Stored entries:
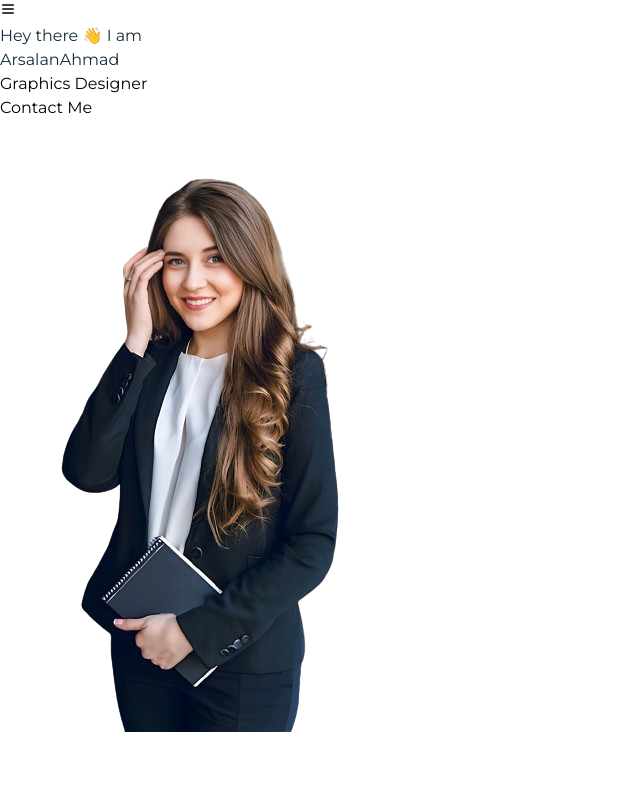
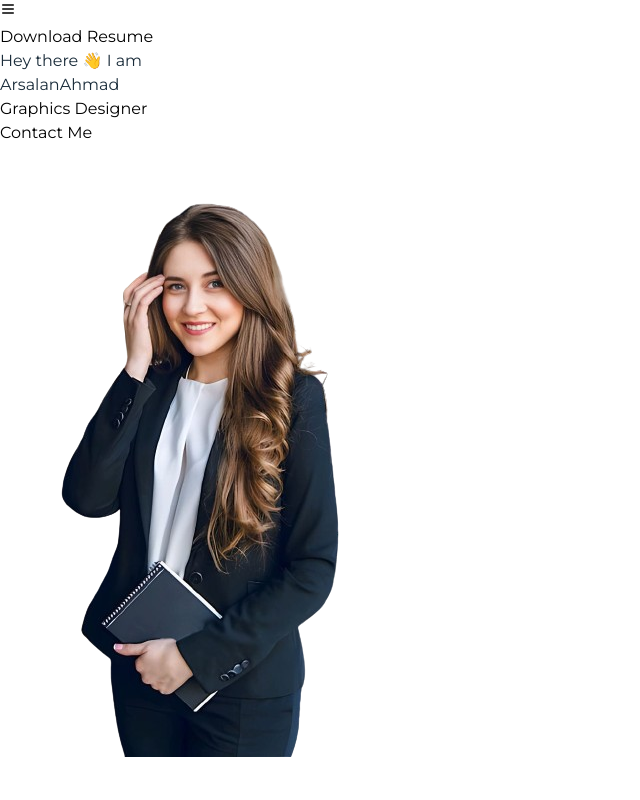
Before and after one commit to arsalanahmad123/Combined-Portfolio, a React (Vite) app: page / in a window 1280 px wide. Shown: the top 800 px of the page, without its empty margins (0-640 px from the left). Built offline with nearby package versions, Linux system fonts and the light colour scheme; a web font is replaced by a local one.

Commit message:
final changes

```diff
--- a/src/App.css
+++ b/src/App.css
@@ -25,7 +25,7 @@ html::-webkit-scrollbar {
 html::-webkit-scrollbar-thumb {
     background: #1a2c3a;
     border-radius: 10px;
-    border: 6px solid black;
+    border: 6px solid white;
 }
 
 .card {
@@ -134,3 +134,10 @@ html.has-scroll-smooth {
         line-height: 8.5rem;
     }
 }
+
+#contact-details {
+    background: url('../src/assets/wave.svg') no-repeat center bottom;
+    background-size: cover;
+    min-height: 100vh;
+    width: 100%;
+}
--- a/src/App.jsx
+++ b/src/App.jsx
@@ -11,6 +11,7 @@ import Experience from './components/Experience'
 import Navigation from './components/Navigation'
 import Contact from './components/Contact'
 import Background from './components/Background'
+import Information from './components/Information'
 function App() {
     const [loading, setIsLoading] = useState(true)
 
@@ -32,6 +33,7 @@ function App() {
             <Experience />
             <Contact />
             <Background />
+            <Information />
             {loading && <Loader />}
         </>
     )
--- a/src/components/About.jsx
+++ b/src/components/About.jsx
@@ -9,7 +9,7 @@ const About = () => {
             id='about'
         >
             <motion.div
-                className='md:block md:absolute md:top-10 hidden left-10 bg-[#b89099]  h-20 w-20 clip-path'
+                className='md:block md:absolute md:top-0 hidden left-5 bg-[#b89099]  h-20 w-20 clip-path'
                 initial={{ opacity: 0, scale: 0, rotate: 0 }}
                 animate={{ opacity: 1, scale: 1, rotate: 360 }}
                 transition={{
--- /dev/null
+++ b/src/components/Information.jsx
@@ -0,0 +1,39 @@
+import React from 'react'
+
+const Information = () => {
+    return (
+        <>
+            <div
+                className='w-full min-h-screen relative pt-20'
+                id='contact-details'
+            >
+                <h1 className='md:text-7xl text-4xl text-gray-800 font-bold text-center monster'>
+                    {' '}
+                    Contact Details
+                </h1>
+                <div className='flex flex-col  justify-center items-start w-full md:mt-64 mt-72 poppins gap-y-1 md:w-[25%] mx-auto px-1 md:px-0'>
+                    <div className='flex flex-row text-white gap-x-6 justify-between items-end border-b border-dashed'>
+                        <span className='md:text-4xl text-2xl font-semibold'>
+                            Email:
+                        </span>
+                        <span className='text-xl'>6a2e7@example.com</span>
+                    </div>
+                    <div className='flex flex-row text-white gap-x-6 justify-between items-end border-b border-dashed'>
+                        <span className='md:text-4xl text-2xl font-semibold'>
+                            Phone:
+                        </span>
+                        <span className='text-xl'>+91 987654321</span>
+                    </div>
+                    <div className='flex flex-row text-white gap-x-6 justify-between items-end border-b border-dashed'>
+                        <span className='md:text-4xl text-2xl font-semibold'>
+                            Location:
+                        </span>
+                        <span className='text-xl'>Mumbai, India</span>
+                    </div>
+                </div>
+            </div>
+        </>
+    )
+}
+
+export default Information
--- a/src/components/Navigation.jsx
+++ b/src/components/Navigation.jsx
@@ -2,6 +2,7 @@ import React, { useState } from 'react'
 import { LuMenu as MenuIcon } from 'react-icons/lu'
 import { IoClose as CloseIcon } from 'react-icons/io5'
 import NavMenu from './NavMenu'
+import { motion } from 'framer-motion'
 
 const Navigation = () => {
     const [active, setIsActive] = useState(false)
@@ -31,6 +32,16 @@ const Navigation = () => {
                     </button>
                 )}
             </div>
+
+            <motion.button
+                className='fixed bottom-2 left-1 px-3 py-2 rounded-md bg-[orangered] text-white shadow-lg shadow-[orangered] monster font-semibold'
+                style={{ zIndex: 1100 }}
+                initial={{ scale: 1 }}
+                whileHover={{ scale: 1.05 }}
+                whileTap={{ scale: 0.9 }}
+            >
+                Download Resume
+            </motion.button>
         </div>
     )
 }
```
Also changed, not shown: src/assets/wave.svg (added).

▸ **Task instructions**
The string "motion" appears on some lines of the data; count those lines and report only how many there are.

▸ **Expected output**
4